The Man Who Loved Books Too Much

The True Story of a Thief, a Detective, and a World of Literary Obsession

By Allison Hoover Bartlett

Riverhead Books, Paperback, 9781594484810, 288pp.

Publication Date: October 5, 2010

In the tradition of"The Orchid Thief," a compelling narrative set within the strange and genteel world of rare-book collecting: the true story of an infamous book thief, his victims, and the man determined to catch him.
Rare-book theft is even more widespread than fine-art theft. Most thieves, of course, steal for profit. John Charles Gilkey steals purely for the love of books. In an attempt to understand him better, journalist Allison Hoover Bartlett plunged herself into the world of book lust and discovered just how dangerous it can be.
John Gilkey is an obsessed, unrepentant book thief who has stolen hundreds of thousands of dollars worth of rare books from book fairs, stores, and libraries around the country. Ken Sanders is the self-appointed "bibliodick" (book dealer with a penchant for detective work) driven to catch him. Bartlett befriended both outlandish characters and found herself caught in the middle of efforts to recover hidden treasure. With a mixture of suspense, insight, and humor, she has woven this entertaining cat-and-mouse chase into a narrative that not only reveals exactly how Gilkey pulled off his dirtiest crimes, where he stashed the loot, and how Sanders ultimately caught him but also explores the romance of books, the lure to collect them, and the temptation to steal them. Immersing the reader in a rich, wide world of literary obsession, Bartlett looks at the history of book passion, collection, and theft through the ages, to examine the craving that makes some people willing to stop at nothing to possess the books they love.
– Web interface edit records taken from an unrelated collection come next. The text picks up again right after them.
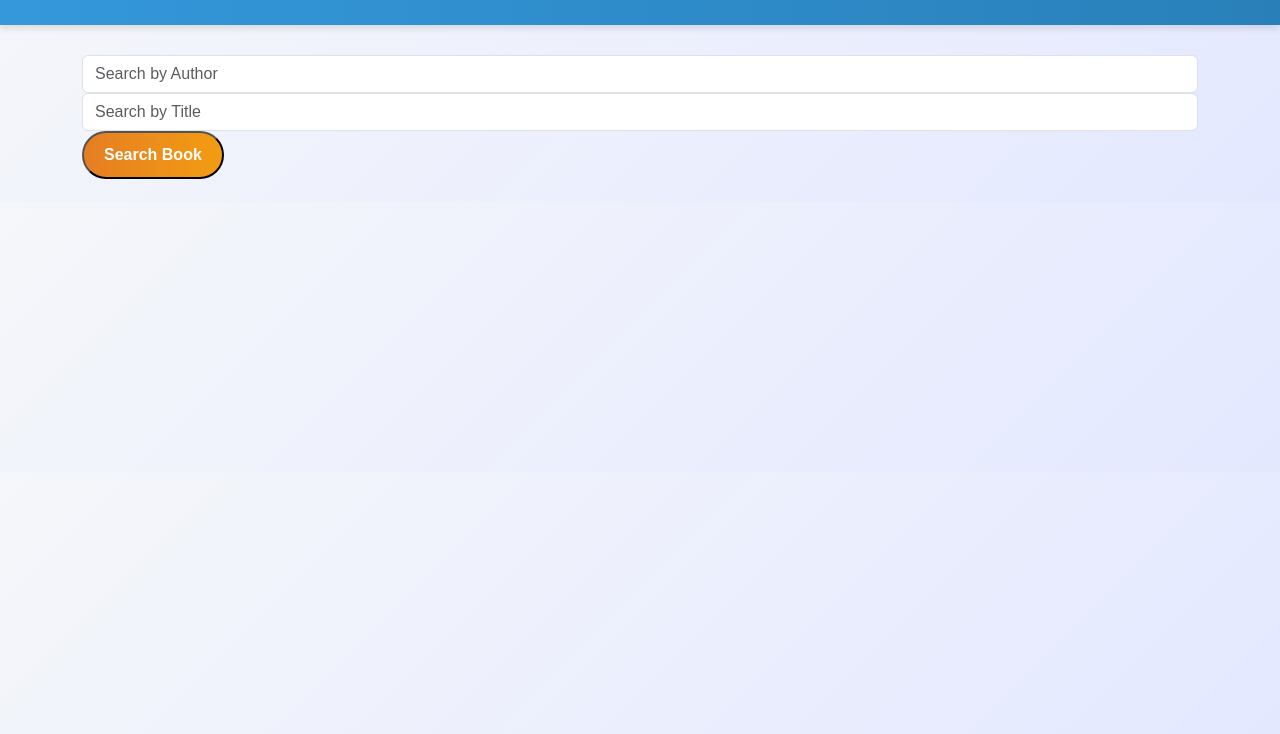
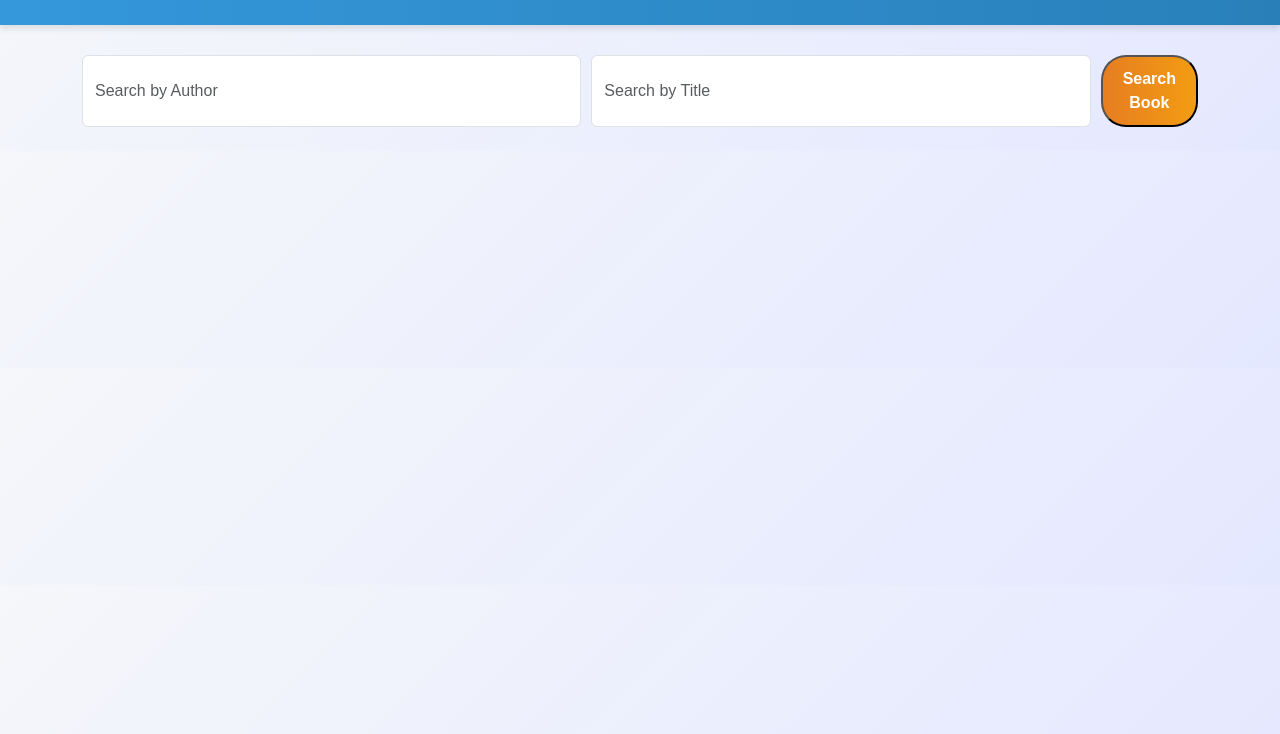
Before and after one commit to Husna-svg/LitLink, a website: page book-listing.html in a window 1280 px wide. Shown: the part 66-800 px from the top of the page. Drawn offline with nearby package versions, Linux system fonts and the light colour scheme.

Commit message:
Update book-listing.html

```diff
--- a/book-listing.html
+++ b/book-listing.html
@@ -21,6 +21,11 @@
         }
         h1 { font-size: 36px; font-weight: 700; }
         .container { margin-top: 30px; }
+        .filters {
+            display: flex;
+            gap: 10px;
+            margin-bottom: 20px;
+        }
         .book-card {
             background-color: #fff;
             box-shadow: 0 4px 10px rgba(0, 0, 0, 0.15);
@@ -67,7 +72,7 @@
             const title = document.getElementById("filterTitle").value;
 
             try {
-                const response = await fetch(`http://localhost:5001/books?author=${author}&title=${title}`);
+                const response = await fetch(`http://localhost:5001/api/books?author=${author}&title=${title}`);
                 const books = await response.json();
                 displayBooks(books);
             } catch (error) {
```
About the Author
Allison Hoover Bartlett's writing has appeared in the New York Times, the Washington Post, the San Francisco Chronicle Magazine, and other publications. Her original article on John Gilkey was included in The Best American Crime Reporting 2007.